Skip to main content
    • Aa
    • Aa

Julius Valerius 1.36 and Auxiliary Habeo

  • Howard Jacobson (a1)

In the Res Gestae Alexandri of Julius Valerius, the manuscripts at 1.36 read Tyrum enim proteri mox pedibus haberi principis respondere. The use of habeo with infinitive as a virtual equivalent of the future tense is common in late Latin. Thielmann emended our text to read habere and is followed by the standard critical edition and by TLL. “Can haberi be defended? We ought to remember that auxiliary verbs are often ‘attracted’ into the passive when the dependent infinitive is passive, in the case of some verbs regularly, with others occasionally (consider coepi, incipio, possum, desino).b It is not impossible to believe that the text at hand reflects the same phenomenon.

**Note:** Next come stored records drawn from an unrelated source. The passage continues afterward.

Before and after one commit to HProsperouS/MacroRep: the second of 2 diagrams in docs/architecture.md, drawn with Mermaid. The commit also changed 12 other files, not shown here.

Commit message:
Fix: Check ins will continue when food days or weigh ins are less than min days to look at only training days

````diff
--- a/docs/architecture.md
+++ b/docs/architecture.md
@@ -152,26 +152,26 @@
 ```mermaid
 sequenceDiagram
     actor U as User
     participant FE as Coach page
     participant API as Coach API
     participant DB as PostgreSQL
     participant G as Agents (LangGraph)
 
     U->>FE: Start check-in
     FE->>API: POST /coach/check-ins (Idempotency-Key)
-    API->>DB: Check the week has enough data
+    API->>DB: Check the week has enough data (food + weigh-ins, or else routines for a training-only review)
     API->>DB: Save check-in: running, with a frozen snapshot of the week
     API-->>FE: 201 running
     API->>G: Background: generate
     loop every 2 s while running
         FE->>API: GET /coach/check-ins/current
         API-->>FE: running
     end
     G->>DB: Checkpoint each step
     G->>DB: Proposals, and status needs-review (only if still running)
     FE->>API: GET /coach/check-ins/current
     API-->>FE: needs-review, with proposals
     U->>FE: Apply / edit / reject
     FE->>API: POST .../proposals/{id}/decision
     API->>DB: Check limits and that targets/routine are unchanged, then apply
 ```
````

Recommend this journal

Email your librarian or administrator to recommend adding this journal to your organisation's collection.

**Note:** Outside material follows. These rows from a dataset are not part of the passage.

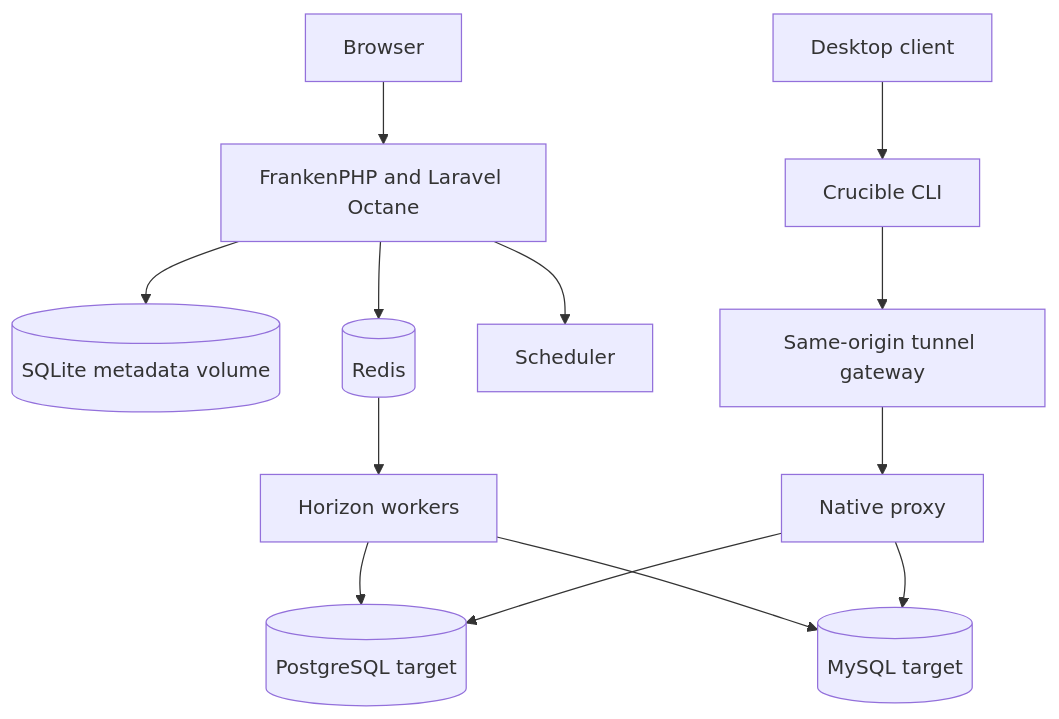
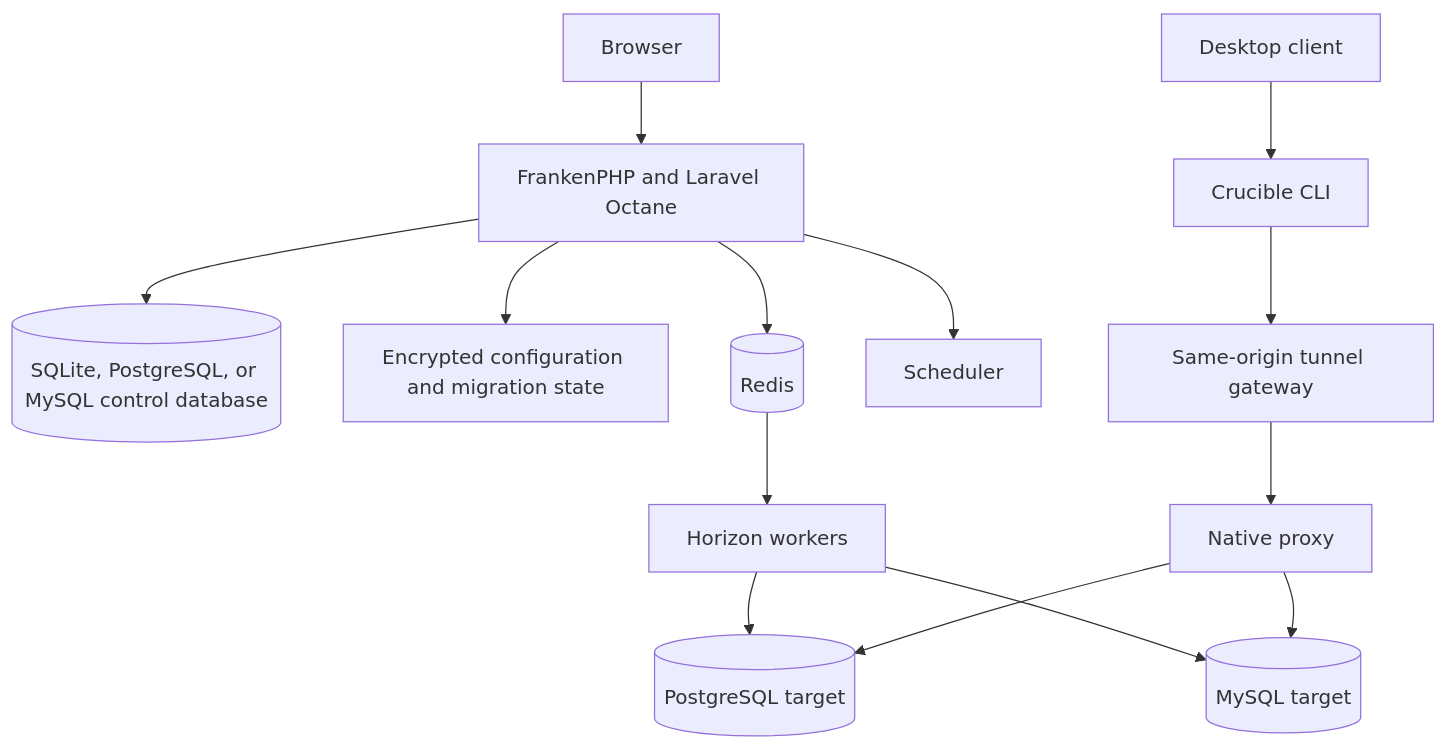
One commit to adiwidia-dev/crucible-db changed the diagram in docs/operations/architecture.md. Above: the diagram before and after it, drawn with Mermaid. The commit also changed other lines of this file and 76 other files, not shown here.

````diff
--- a/docs/operations/architecture.md
+++ b/docs/operations/architecture.md
@@ -5,15 +5,16 @@
 ```mermaid
 flowchart TB
     B[Browser] --> A[FrankenPHP and Laravel Octane]
-    A --> M[(SQLite metadata volume)]
+    A --> M[(SQLite, PostgreSQL, or MySQL control database)]
+    A --> V[Encrypted configuration and migration state]
     A --> R[(Redis)]
     R --> H[Horizon workers]
     A --> S[Scheduler]
     H --> P[(PostgreSQL target)]
     H --> Y[(MySQL target)]
     C[Desktop client] --> L[Crucible CLI]
     L --> G[Same-origin tunnel gateway]
     G --> N[Native proxy]
     N --> P
     N --> Y
 ```
````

The Classical Quarterly
  • ISSN: 0009-8388
  • EISSN: 1471-6844
  • URL: /core/journals/classical-quarterly
Please enter your name
Please enter a valid email address
Who would you like to send this to? *


Full text views

Total number of HTML views: 0
Total number of PDF views: 3 *
Loading metrics...

Abstract views

Total abstract views: 37 *
Loading metrics...

* Views captured on Cambridge Core between September 2016 - 19th October 2017. This data will be updated every 24 hours.